ACTION ITEM.
Check each line of the records below and collect those that include the word "municipio".

[Recorded data]
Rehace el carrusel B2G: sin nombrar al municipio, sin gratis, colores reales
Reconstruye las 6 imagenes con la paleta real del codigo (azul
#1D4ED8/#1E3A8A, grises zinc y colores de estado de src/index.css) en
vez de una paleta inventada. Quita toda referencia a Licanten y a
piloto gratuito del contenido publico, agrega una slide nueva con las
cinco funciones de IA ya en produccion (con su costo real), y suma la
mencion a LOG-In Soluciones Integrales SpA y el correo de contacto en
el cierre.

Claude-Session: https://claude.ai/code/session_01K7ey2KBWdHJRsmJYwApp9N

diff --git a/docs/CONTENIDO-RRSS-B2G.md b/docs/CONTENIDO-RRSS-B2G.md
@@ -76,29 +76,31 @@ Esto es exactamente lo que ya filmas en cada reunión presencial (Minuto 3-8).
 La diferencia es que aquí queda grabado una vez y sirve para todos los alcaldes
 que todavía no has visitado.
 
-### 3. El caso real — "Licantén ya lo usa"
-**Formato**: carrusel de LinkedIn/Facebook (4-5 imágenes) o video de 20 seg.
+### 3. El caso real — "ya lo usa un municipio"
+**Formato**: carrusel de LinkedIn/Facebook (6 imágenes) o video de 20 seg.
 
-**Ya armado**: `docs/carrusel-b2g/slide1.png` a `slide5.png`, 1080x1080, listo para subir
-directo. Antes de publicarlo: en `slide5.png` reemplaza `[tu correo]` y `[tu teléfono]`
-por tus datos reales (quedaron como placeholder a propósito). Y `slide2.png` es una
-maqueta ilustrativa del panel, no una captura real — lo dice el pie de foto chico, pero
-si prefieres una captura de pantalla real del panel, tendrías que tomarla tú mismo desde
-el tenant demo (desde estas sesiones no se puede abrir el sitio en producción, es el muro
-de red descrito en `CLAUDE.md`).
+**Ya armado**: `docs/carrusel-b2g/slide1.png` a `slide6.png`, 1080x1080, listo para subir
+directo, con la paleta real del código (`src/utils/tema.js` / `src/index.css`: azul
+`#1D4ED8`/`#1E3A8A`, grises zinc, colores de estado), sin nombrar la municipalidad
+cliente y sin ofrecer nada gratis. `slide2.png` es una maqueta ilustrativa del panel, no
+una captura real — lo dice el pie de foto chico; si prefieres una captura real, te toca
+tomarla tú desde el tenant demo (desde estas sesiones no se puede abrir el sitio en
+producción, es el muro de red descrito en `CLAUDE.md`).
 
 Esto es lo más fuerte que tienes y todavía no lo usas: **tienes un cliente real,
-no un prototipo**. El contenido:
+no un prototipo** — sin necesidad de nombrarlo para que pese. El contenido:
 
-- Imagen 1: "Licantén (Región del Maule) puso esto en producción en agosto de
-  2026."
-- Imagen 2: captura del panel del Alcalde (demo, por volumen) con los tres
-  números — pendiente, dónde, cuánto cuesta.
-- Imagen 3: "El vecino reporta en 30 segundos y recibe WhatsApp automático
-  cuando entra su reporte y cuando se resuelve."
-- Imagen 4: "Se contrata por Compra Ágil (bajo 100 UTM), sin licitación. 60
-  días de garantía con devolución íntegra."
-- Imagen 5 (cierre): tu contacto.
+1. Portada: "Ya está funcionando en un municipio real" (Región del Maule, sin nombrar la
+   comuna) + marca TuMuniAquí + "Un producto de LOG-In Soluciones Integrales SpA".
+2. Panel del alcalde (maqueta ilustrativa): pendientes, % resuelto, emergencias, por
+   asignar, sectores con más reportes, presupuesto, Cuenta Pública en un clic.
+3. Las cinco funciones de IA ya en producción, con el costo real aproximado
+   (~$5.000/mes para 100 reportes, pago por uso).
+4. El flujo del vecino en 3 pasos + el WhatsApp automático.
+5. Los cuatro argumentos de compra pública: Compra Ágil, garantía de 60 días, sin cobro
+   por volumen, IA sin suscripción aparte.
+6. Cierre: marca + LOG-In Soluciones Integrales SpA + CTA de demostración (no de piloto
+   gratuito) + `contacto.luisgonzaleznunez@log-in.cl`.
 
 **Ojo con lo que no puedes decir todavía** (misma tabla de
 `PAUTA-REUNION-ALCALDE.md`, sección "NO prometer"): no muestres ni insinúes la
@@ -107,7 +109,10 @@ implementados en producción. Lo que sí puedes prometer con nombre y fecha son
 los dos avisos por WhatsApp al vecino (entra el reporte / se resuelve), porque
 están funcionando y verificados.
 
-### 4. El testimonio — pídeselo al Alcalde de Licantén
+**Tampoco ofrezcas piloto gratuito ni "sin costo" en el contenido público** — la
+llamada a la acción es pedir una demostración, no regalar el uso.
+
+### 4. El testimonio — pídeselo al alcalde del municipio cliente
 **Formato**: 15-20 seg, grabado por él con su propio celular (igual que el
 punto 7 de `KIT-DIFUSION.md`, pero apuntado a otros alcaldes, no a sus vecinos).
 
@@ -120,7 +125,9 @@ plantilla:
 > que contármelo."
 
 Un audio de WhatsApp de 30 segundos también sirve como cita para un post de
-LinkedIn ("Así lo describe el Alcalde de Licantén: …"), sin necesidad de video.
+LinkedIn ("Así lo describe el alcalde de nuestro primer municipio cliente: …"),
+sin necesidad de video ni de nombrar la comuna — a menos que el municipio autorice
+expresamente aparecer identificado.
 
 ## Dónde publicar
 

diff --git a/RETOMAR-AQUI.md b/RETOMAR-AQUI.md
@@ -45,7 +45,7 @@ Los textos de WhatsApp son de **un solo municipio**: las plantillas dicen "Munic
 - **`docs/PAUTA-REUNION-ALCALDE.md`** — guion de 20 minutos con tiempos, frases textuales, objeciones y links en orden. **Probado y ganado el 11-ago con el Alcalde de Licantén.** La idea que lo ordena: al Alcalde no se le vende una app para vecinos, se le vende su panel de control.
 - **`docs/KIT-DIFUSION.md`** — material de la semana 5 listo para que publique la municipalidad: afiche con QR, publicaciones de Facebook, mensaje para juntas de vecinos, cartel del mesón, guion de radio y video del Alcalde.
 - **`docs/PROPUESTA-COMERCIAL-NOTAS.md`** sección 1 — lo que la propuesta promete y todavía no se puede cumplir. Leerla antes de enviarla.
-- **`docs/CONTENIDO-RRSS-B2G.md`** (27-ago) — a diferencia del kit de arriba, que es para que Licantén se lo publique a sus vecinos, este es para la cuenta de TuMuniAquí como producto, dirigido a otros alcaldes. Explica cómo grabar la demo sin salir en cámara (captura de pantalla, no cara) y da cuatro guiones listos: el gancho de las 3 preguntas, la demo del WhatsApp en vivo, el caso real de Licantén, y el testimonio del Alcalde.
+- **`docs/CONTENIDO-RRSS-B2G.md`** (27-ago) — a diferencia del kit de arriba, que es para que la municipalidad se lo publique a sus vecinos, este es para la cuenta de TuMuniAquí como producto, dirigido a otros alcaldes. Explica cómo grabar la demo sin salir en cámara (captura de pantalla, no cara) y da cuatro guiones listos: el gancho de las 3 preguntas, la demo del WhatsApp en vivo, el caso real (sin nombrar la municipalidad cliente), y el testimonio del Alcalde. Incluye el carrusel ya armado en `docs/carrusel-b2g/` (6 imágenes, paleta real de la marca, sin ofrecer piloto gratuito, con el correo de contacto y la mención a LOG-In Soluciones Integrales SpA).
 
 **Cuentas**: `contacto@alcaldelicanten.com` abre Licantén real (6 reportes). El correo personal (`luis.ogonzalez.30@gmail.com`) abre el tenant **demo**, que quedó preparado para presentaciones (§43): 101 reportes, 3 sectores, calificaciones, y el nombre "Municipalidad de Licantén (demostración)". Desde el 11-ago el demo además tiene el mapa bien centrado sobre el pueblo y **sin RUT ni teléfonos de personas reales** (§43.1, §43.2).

...

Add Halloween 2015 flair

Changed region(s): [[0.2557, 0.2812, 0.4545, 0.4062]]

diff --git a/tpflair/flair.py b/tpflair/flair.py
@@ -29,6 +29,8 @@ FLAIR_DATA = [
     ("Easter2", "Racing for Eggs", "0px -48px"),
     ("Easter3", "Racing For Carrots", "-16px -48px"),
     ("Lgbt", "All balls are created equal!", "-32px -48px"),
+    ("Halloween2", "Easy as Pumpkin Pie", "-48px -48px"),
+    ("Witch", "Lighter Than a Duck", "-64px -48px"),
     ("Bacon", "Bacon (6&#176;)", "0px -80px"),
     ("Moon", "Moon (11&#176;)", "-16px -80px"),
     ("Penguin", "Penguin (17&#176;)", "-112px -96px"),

* * *

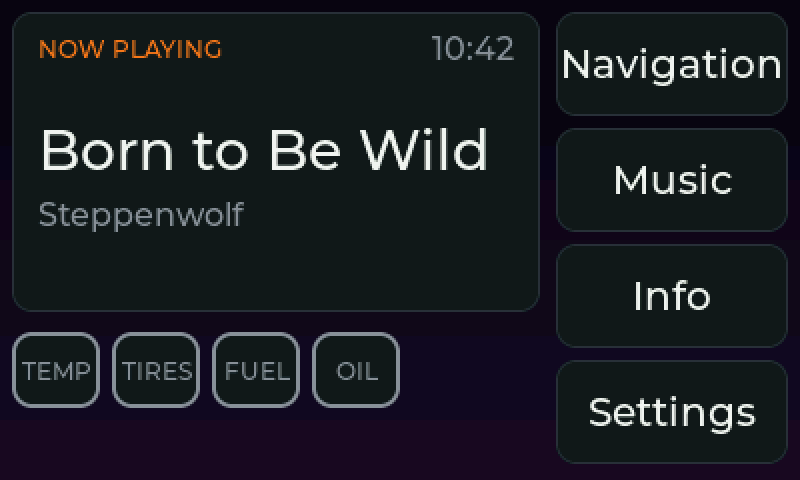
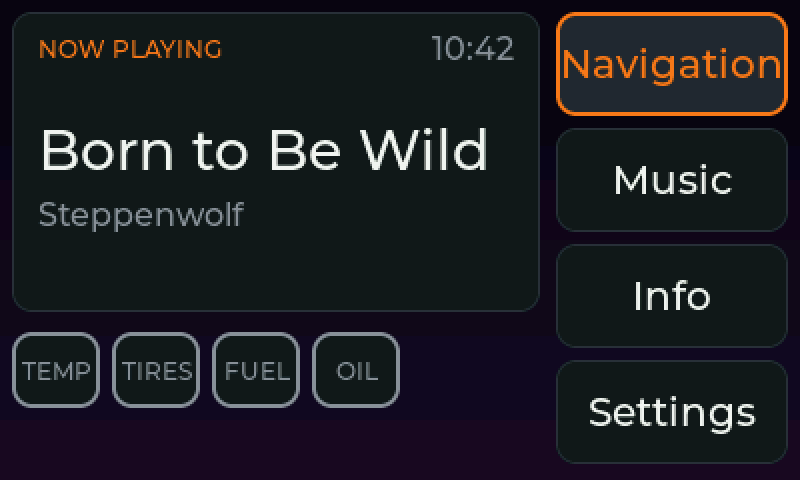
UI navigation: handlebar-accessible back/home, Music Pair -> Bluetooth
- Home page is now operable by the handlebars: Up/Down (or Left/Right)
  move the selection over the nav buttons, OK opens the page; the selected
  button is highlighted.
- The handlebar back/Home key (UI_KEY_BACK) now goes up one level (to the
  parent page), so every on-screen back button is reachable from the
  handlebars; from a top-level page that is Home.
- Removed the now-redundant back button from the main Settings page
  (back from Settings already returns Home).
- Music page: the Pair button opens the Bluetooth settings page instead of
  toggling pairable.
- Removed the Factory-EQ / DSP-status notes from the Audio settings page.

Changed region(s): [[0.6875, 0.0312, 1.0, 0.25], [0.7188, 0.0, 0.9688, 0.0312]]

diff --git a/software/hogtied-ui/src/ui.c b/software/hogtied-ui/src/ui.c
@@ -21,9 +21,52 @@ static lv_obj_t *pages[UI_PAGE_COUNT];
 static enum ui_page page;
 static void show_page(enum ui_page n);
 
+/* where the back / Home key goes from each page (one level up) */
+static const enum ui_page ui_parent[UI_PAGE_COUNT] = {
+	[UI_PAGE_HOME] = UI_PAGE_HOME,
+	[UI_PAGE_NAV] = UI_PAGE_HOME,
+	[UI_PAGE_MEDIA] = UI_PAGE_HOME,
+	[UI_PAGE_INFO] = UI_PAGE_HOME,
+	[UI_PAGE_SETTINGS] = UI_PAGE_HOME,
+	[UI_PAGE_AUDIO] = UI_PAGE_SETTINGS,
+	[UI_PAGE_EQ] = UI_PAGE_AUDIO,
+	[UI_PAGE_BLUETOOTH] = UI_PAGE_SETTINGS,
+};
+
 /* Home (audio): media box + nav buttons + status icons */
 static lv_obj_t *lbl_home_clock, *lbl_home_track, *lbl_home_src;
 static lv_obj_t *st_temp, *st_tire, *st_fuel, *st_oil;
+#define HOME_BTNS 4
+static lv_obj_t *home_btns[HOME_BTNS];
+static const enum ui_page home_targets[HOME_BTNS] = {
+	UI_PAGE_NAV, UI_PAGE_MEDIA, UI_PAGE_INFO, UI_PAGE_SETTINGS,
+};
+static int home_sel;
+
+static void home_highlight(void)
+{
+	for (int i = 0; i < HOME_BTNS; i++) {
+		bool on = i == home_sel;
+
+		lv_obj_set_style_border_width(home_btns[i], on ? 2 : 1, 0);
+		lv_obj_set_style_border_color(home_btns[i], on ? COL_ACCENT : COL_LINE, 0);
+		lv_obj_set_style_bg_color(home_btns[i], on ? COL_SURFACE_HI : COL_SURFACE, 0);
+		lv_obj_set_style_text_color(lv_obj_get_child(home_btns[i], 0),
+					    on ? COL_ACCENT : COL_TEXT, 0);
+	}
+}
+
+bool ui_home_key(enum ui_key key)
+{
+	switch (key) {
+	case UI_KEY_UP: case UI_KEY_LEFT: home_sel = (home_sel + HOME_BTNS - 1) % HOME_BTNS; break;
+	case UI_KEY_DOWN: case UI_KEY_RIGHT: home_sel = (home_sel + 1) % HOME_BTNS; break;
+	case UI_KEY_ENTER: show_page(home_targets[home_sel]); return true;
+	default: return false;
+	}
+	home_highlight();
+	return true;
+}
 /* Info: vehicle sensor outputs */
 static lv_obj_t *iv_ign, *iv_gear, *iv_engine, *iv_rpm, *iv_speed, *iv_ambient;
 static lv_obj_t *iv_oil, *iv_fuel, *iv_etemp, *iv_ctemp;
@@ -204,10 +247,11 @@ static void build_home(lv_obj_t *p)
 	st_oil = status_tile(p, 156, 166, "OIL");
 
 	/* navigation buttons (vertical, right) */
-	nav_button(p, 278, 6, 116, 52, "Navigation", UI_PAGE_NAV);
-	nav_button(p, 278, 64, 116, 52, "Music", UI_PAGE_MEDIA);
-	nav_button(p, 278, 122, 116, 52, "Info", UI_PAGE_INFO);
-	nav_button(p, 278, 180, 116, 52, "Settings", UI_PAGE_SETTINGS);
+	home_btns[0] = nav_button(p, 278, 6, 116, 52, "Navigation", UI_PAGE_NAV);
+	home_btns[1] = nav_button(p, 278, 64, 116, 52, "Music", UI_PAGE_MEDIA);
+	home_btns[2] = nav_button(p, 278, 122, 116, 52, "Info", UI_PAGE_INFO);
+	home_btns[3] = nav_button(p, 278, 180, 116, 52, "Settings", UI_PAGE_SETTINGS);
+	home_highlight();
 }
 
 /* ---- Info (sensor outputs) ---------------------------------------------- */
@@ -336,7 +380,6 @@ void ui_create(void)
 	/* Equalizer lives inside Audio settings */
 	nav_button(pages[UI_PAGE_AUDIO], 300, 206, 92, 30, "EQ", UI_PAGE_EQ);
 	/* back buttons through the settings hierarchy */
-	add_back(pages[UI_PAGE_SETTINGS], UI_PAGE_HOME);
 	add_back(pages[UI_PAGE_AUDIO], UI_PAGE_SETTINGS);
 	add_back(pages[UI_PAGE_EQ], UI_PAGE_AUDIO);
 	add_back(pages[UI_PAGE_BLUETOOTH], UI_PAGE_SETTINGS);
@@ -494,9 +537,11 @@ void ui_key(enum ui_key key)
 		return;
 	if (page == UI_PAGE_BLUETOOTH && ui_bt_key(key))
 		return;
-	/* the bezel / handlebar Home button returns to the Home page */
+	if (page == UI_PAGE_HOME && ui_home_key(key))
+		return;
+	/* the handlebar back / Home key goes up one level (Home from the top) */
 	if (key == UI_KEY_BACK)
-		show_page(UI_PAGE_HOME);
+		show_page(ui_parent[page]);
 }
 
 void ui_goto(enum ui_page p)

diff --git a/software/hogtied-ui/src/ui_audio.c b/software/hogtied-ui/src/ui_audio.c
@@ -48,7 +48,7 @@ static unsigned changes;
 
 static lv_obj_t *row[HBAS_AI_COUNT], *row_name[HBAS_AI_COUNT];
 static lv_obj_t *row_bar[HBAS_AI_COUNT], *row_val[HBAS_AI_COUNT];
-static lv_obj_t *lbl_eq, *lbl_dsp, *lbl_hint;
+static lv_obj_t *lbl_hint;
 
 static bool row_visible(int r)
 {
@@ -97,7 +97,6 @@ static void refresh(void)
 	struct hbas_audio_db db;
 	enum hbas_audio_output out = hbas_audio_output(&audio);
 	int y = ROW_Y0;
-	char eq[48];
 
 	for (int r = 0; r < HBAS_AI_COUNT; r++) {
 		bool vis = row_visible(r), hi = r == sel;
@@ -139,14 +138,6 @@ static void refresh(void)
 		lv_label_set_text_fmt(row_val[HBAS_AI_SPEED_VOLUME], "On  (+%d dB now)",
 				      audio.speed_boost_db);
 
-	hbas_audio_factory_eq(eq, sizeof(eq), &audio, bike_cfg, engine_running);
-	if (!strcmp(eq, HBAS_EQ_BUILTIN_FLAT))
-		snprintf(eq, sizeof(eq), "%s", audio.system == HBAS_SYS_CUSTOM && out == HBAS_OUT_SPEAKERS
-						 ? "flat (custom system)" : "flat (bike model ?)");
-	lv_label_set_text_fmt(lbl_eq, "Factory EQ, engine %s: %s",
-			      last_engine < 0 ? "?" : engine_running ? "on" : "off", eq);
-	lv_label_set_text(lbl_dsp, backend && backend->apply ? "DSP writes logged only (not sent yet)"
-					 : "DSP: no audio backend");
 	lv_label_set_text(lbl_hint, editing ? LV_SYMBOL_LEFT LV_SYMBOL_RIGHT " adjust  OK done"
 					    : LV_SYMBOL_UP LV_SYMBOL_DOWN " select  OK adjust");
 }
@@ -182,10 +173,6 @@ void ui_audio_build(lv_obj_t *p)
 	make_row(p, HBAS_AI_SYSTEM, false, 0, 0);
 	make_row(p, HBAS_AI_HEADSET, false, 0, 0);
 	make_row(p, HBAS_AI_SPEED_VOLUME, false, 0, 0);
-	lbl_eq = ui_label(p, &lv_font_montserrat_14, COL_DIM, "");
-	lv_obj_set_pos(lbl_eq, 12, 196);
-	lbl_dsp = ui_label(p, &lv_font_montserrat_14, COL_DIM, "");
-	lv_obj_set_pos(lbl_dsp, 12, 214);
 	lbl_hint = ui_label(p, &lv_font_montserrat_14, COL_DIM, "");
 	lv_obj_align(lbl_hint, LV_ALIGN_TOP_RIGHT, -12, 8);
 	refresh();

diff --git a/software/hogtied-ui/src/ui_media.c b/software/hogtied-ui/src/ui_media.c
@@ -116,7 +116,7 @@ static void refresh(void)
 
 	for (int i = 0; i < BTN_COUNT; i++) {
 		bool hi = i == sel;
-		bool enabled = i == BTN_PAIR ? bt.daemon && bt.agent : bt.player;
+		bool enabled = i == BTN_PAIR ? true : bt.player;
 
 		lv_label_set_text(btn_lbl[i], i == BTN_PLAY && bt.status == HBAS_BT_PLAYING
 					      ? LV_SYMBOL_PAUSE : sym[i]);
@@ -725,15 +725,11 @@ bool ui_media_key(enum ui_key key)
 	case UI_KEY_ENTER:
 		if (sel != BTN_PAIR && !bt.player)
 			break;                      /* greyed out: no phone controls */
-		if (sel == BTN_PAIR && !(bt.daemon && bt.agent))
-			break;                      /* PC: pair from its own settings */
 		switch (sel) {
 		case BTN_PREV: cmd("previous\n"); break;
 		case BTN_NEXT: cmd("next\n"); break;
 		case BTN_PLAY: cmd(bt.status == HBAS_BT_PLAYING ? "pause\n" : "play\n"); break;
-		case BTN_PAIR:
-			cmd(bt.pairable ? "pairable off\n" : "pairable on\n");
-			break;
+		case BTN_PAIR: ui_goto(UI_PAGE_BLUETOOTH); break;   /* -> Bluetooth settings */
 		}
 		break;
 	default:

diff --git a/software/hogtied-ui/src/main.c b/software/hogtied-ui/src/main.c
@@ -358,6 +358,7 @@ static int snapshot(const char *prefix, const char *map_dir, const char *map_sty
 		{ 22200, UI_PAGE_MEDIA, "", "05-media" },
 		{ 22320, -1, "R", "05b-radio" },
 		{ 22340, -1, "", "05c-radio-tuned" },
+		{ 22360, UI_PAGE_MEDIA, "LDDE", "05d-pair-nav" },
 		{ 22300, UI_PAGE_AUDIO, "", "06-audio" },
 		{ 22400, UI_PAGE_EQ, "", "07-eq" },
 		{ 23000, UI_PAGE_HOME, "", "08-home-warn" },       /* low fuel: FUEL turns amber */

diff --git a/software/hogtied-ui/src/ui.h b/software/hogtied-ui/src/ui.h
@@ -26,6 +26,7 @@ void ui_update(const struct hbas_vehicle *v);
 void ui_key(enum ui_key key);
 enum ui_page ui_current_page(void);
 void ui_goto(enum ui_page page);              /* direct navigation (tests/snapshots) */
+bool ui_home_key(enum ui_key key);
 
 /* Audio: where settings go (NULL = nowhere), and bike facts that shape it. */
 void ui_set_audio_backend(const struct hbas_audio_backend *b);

REPLY.
Rehace el carrusel B2G: sin nombrar al municipio, sin gratis, colores reales
+### 3. El caso real — "ya lo usa un municipio"
+1. Portada: "Ya está funcionando en un municipio real" (Región del Maule, sin nombrar la
+### 4. El testimonio — pídeselo al alcalde del municipio cliente
+LinkedIn ("Así lo describe el alcalde de nuestro primer municipio cliente: …"),
+sin necesidad de video ni de nombrar la comuna — a menos que el municipio autorice
@@ -45,7 +45,7 @@ Los textos de WhatsApp son de **un solo municipio**: las plantillas dicen "Munic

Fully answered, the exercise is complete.